The Academy of American Poets hopes to give teachers in all content areas multiple opportunities to integrate poetry into their instruction with Teach This Poem, a new, free weekly email that features a poem along with instructional resources and ideas for activities related to the selection. The new initiative, which begins September 2, expands on the Academy’s existing Poem-a-Day, an online syndicated series featuring previously unpublished poems, which has been running since 2006. The Academy created the new resource to build upon the lesson plans already available on its website and to give teachers a version of Poem-a-Day for students. The new poetry series is best suited for students in grade 4–12. The activities that accompany the poems provide multiple entry points for doing close readings on poems with students. In addition to sending the weekly emails, the Academy will also post and archive the poems and activities on its website. The Academy’s website also provides a useful glossary that introduces poetic terms and devices.
Are you curious how you might integrate computer science in your upper elementary classroom, or are you looking for a unique way to have your students share their favorite books? With technology playing an increasingly important role in every profession, a foundational understanding of computer science is becoming an essential component of student learning. To authentically integrate computer science and literacy, I’m going to teach you how to support your students in using block-based coding to program book trailers.
The National African American Read-In is the nation’s first and oldest event dedicated to diversity in literature. The initiative was established in 1990 by the National Council of Teachers of English to make literacy a significant part of Black History Month, and since that time, it has reached more than 6 million participants around the world.

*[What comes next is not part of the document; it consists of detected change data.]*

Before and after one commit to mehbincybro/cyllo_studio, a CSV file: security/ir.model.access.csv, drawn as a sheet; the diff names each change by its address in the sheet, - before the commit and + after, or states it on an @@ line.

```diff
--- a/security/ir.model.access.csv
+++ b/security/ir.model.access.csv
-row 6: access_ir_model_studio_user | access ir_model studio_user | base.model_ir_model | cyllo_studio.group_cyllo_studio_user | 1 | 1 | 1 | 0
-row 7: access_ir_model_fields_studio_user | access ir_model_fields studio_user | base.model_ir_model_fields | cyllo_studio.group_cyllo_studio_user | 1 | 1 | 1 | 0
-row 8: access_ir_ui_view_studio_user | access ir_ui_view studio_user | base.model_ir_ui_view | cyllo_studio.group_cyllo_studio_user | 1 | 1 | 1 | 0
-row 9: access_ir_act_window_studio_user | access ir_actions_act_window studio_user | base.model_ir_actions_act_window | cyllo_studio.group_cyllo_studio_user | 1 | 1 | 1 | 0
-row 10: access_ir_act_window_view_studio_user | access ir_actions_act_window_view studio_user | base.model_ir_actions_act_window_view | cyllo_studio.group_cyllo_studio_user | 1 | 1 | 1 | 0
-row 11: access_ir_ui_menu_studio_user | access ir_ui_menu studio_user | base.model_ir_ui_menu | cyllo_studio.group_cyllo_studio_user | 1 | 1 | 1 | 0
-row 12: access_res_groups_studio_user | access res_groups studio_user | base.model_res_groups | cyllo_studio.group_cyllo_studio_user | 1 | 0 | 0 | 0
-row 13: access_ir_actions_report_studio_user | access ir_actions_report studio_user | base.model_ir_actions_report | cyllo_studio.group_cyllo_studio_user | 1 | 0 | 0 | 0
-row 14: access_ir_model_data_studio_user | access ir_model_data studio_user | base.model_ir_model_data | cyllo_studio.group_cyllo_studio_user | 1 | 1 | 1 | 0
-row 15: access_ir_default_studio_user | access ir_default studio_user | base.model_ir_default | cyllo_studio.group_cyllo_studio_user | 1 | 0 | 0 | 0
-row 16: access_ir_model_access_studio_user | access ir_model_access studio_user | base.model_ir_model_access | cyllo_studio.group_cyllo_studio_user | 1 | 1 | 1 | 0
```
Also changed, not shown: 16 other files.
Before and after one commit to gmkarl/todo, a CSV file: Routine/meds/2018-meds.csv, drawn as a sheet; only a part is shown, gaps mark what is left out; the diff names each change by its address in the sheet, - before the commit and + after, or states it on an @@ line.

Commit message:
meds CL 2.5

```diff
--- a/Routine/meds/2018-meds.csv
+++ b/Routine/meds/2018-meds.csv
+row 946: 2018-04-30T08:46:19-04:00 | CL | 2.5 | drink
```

The Sejong Writing Competition, presented by the Sejong Cultural Society in collaboration with the Korea Institute, Harvard University, and the Literature Translation Institute of Korea, introduces students to Korean culture through literature and poetry. The competition is open to all residents of the United States and Canada regardless of ethnic background.